Collected data entries
*** Begin section ***

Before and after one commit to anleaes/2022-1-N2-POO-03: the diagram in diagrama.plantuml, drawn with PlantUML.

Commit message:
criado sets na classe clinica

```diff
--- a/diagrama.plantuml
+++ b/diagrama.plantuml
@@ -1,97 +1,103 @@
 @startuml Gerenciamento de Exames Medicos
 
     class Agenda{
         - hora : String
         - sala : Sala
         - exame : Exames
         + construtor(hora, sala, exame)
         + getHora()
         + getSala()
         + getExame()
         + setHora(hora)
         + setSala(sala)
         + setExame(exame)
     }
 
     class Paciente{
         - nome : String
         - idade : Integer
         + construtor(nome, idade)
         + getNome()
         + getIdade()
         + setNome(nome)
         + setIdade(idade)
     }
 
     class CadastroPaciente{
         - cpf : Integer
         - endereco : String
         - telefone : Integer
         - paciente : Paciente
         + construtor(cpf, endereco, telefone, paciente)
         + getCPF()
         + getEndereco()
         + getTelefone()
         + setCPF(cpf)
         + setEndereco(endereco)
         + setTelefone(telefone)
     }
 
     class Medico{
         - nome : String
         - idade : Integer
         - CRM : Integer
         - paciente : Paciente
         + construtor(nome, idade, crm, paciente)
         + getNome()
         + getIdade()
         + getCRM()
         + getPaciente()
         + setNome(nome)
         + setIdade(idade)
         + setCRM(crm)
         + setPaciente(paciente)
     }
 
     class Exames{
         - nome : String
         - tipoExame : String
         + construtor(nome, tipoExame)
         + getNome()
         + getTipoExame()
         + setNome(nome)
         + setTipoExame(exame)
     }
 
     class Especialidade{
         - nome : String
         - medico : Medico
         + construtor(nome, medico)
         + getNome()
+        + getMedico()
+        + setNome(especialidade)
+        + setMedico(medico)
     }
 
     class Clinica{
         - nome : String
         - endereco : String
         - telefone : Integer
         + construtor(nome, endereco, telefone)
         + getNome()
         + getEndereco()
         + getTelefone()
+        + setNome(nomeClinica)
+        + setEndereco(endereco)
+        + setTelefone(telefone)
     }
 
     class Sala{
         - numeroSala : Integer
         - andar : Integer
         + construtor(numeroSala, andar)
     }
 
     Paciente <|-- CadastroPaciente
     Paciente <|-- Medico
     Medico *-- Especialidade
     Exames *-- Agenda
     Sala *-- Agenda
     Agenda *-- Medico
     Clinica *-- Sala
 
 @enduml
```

*** End section ***

• [Exercise requirements]
Every record here must be output exactly, word for word.

• [Written response]
Before and after one commit to anleaes/2022-1-N2-POO-03: the diagram in diagrama.plantuml, drawn with PlantUML.

Commit message:
criado sets na classe clinica

```diff
--- a/diagrama.plantuml
+++ b/diagrama.plantuml
@@ -1,97 +1,103 @@
 @startuml Gerenciamento de Exames Medicos
 
     class Agenda{
         - hora : String
         - sala : Sala
         - exame : Exames
         + construtor(hora, sala, exame)
         + getHora()
         + getSala()
         + getExame()
         + setHora(hora)
         + setSala(sala)
         + setExame(exame)
     }
 
     class Paciente{
         - nome : String
         - idade : Integer
         + construtor(nome, idade)
         + getNome()
         + getIdade()
         + setNome(nome)
         + setIdade(idade)
     }
 
     class CadastroPaciente{
         - cpf : Integer
         - endereco : String
         - telefone : Integer
         - paciente : Paciente
         + construtor(cpf, endereco, telefone, paciente)
         + getCPF()
         + getEndereco()
         + getTelefone()
         + setCPF(cpf)
         + setEndereco(endereco)
         + setTelefone(telefone)
     }
 
     class Medico{
         - nome : String
         - idade : Integer
         - CRM : Integer
         - paciente : Paciente
         + construtor(nome, idade, crm, paciente)
         + getNome()
         + getIdade()
         + getCRM()
         + getPaciente()
         + setNome(nome)
         + setIdade(idade)
         + setCRM(crm)
         + setPaciente(paciente)
     }
 
     class Exames{
         - nome : String
         - tipoExame : String
         + construtor(nome, tipoExame)
         + getNome()
         + getTipoExame()
         + setNome(nome)
         + setTipoExame(exame)
     }
 
     class Especialidade{
         - nome : String
         - medico : Medico
         + construtor(nome, medico)
         + getNome()
+        + getMedico()
+        + setNome(especialidade)
+        + setMedico(medico)
     }
 
     class Clinica{
         - nome : String
         - endereco : String
         - telefone : Integer
         + construtor(nome, endereco, telefone)
         + getNome()
         + getEndereco()
         + getTelefone()
+        + setNome(nomeClinica)
+        + setEndereco(endereco)
+        + setTelefone(telefone)
     }
 
     class Sala{
         - numeroSala : Integer
         - andar : Integer
         + construtor(numeroSala, andar)
     }
 
     Paciente <|-- CadastroPaciente
     Paciente <|-- Medico
     Medico *-- Especialidade
     Exames *-- Agenda
     Sala *-- Agenda
     Agenda *-- Medico
     Clinica *-- Sala
 
 @enduml
```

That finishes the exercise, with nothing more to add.